Seed World

Free Access to Patented Innovation for Europe’s Small Vegetable Breeding Companies

Image by © Paul Burns/Corbis

Intellectual property rights play an important role in innovation including developments in plant breeding to make vegetables and crops more resilient, less demanding of resources, and higher yielding. These innovations help to meet sustainability goals, mitigate the impact of climate change, and support food security.

It is already an established practice of Bayer to offer licenses to its patented technologies and traits in vegetables at fair and reasonable royalty terms under its own E-licensing platform.

Earlier this year, recognizing the special situation of small breeding companies in Europe including concerns they may have regarding access to patented innovation, Bayer took the decision to offer free of cost access to our European patents on traits in vegetables which are in the Euroseeds PINTO database and licensable by Bayer.

Companies operating in the EU with less than 10 million Euro annual turnover and less than 50 employees (according to the EU definition of small enterprises) could benefit from this proposal for products developed and commercialized in the EU. Those companies might have less resources to access innovation on a royalty-bearing basis.
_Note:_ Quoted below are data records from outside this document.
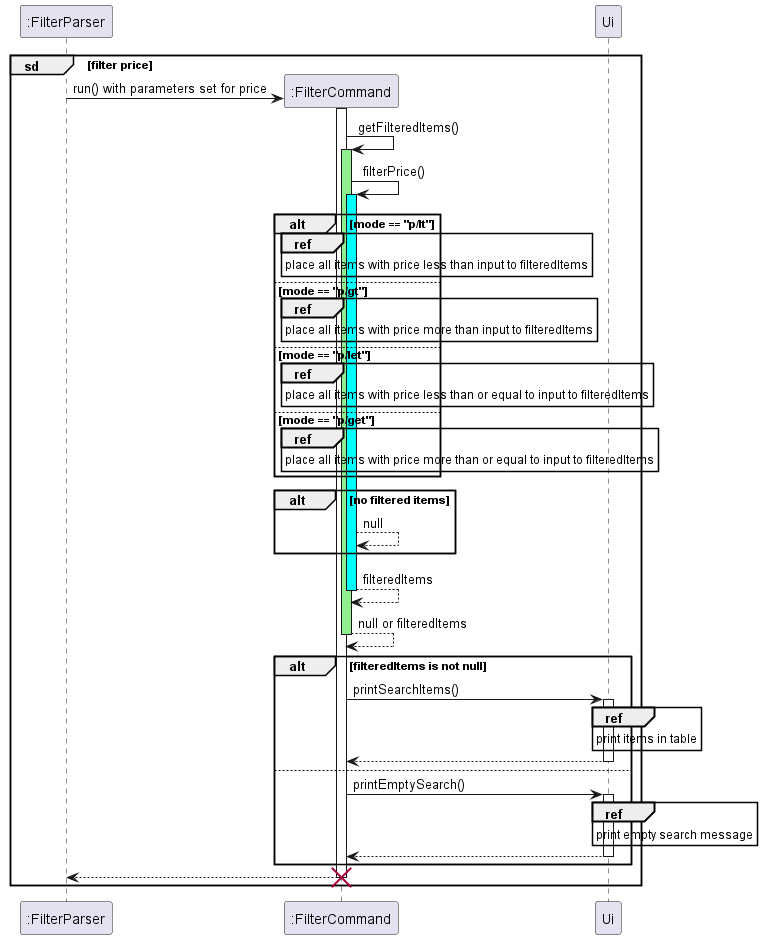
Above: docs/UML/Filter/FilterPrice.png in nus-cs2113-AY2223S2/tp (PlantUML), before the change.
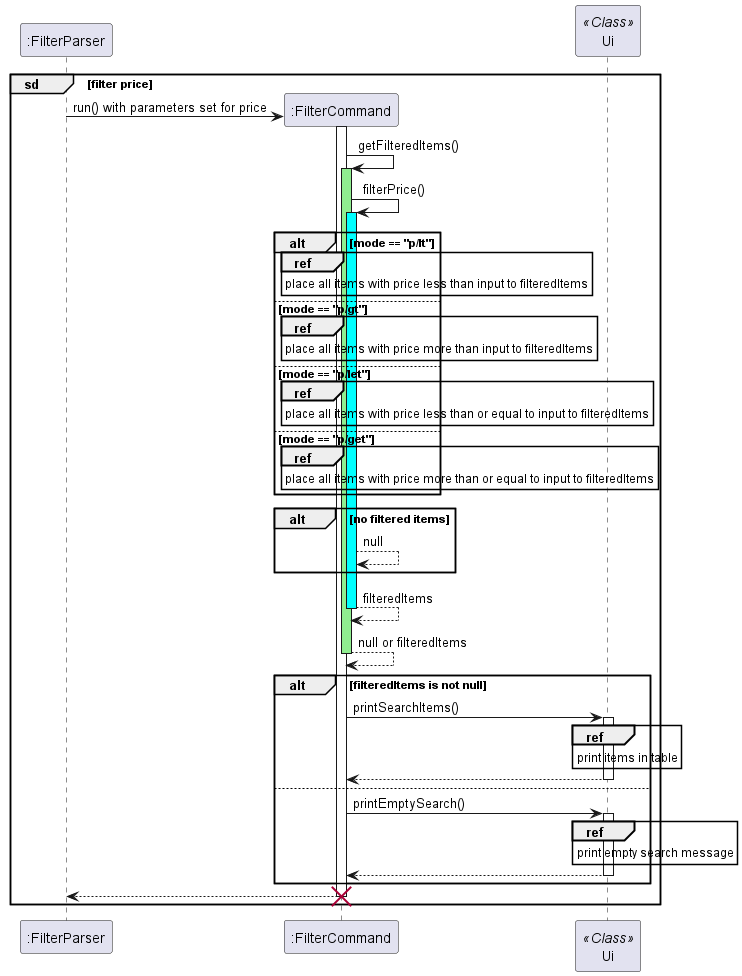
Above is the later version.

What changed in the source:
```diff
@@ -8,7 +8,7 @@
     activate ":FilterCommand" #lightgreen
     ":FilterCommand" -> ":FilterCommand": filterPrice()
     activate ":FilterCommand" #cyan
-    participant Ui
+    participant Ui << Class >>
     alt mode == "p/lt"
         ref over ":FilterCommand"
             place all items with price less than input to filteredItems
```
Hervé Monconduit, Head of Patents at Bayer in France and a European and French Patent Attorney, explains the intent; “We designed this to be a readily accessible and simplified process that allows small vegetable breeding companies to access patented traits without supplementary financial burden”

A European vegetable small breeding company identifying a trait of interest in a commercial vegetable crop for breeding new varieties for commercialization in an EU member state would first look into the Euroseeds PINTO database to determine if such variety would be covered by a patent on the trait. In this case, the company would then simply go on the Vegetables by Bayer e-licensing webpage to make a request for benefiting from the initiative.

Except in situations where Bayer would not be in a position to grant rights on the patent, for example, due to previous contractual engagements, and subject to the company declaring that it is a European vegetable small breeding company, Bayer would issue a “non-assert agreement” in which it commits not to enforce its patent against the small breeding company for any new variety developed and commercialized in an EU member state that contains the patented trait.

Under the non-assert agreement, Bayer commits to grant this right for free and the small breeding company would only have to keep Bayer informed of its status as a European vegetable small breeding company. Should the small breeding company grow, either by organic or external growth, and no longer qualifies as a European vegetable small breeding company, Bayer commits to maintain the right granted under royalty terms, the rate of which would be fairly adjusted according to the new size of the company.

The reactions of small vegetable companies in Europe hearing about this initiative for the first time during its development has been highly encouraging. Ildem Bozkurt, Head of Vegetable seeds Commercial operations in Europe, Middle East and Asia said, “As we started to talk about this initiative to some small breeding companies in Europe, we received very positive feedback. Supporting food security needs to be inclusive of all players, large and small. ”

Bayer welcomes other owners of intellectual property rights to follow suit with similar initiatives. We also entertain discussions with a range of stakeholders and associations to share the proposal across the industry in the EU.

Bayer’s initiative also marks another step in our ambition to foster transparency (more info here).

We are committed to build up and strengthen trust by making information accessible from a whole range of areas including access to detailed product safety information and regulatory submission documents of our crop science products for instance.

More details on Bayers’ EU small vegetable breeding company initiative are available here. This initiative has been translated in various languages to support access by small vegetable breeding companies in the EU.

With this initiative, Bayer is working to remove the obstacles small vegetable breeding companies may face with regard to patents in Europe.
Transparency at Bayer: